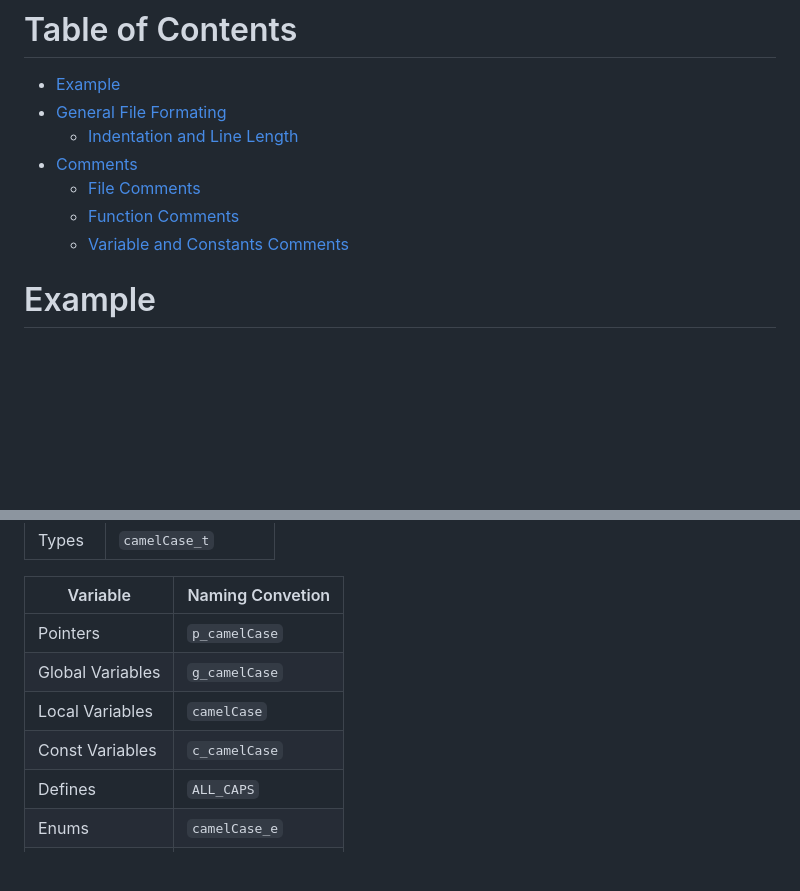
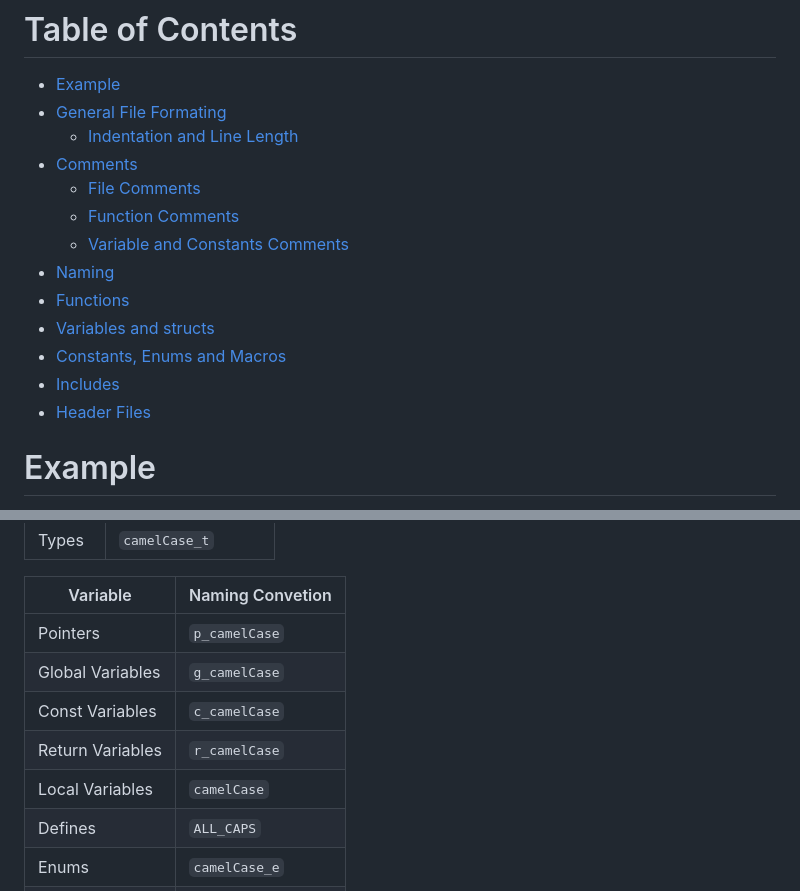
Before and after one commit to jaxsonpd/etc, a Markdown page: C Style Guide.md, 2 parts joined by grey strips. GitHub-like rendering; blank space fills up the shorter version.

```diff
--- a/C Style Guide.md
+++ b/C Style Guide.md
@@ -12,6 +12,12 @@ This guide is losely based on the google and Univercity of Cantubury style guide
     - [File Comments](#File-Comments)
     - [Function Comments](#Function-Comments)
     - [Variable and Constants Comments](#Variable-and-Constants-Comments)
+- [Naming](#Naming)
+- [Functions](#Functions)
+- [Variables and structs](#Variables-and-structs)
+- [Constants, Enums and Macros](#Constants,-Enums-and-Macros)
+- [Includes](#Includes)
+- [Header Files](#Header-Files)
 
 # Example
 The easiest way to start off is with an example below is an example of a c header and source file with the styles implemented correctly. These files along with templates can be found in the same folder as this guide.
@@ -151,8 +157,9 @@ All constants both macros and `const` should be commented with doxgen notation a
 | -------- | ---------------- |
 | Pointers | `p_camelCase` |
 | Global Variables | `g_camelCase` |
+| Const Variables | `c_camelCase` |
+| Return Variables | `r_camelCase` |
 | Local Variables | `camelCase` |
-| Const Variables | `c_camelCase` |
 | Defines | `ALL_CAPS` |
 | Enums | `camelCase_e` |
 | Enum Members | `ALL_CAPS` |
```
Also changed, not shown: other parts of C Style Guide.md (+1 -1 lines).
════
| The problem |
Look through the data above and return each line where the string "Comments" occurs.

| Response below |
     - [File Comments](#File-Comments)
     - [Function Comments](#Function-Comments)
     - [Variable and Constants Comments](#Variable-and-Constants-Comments)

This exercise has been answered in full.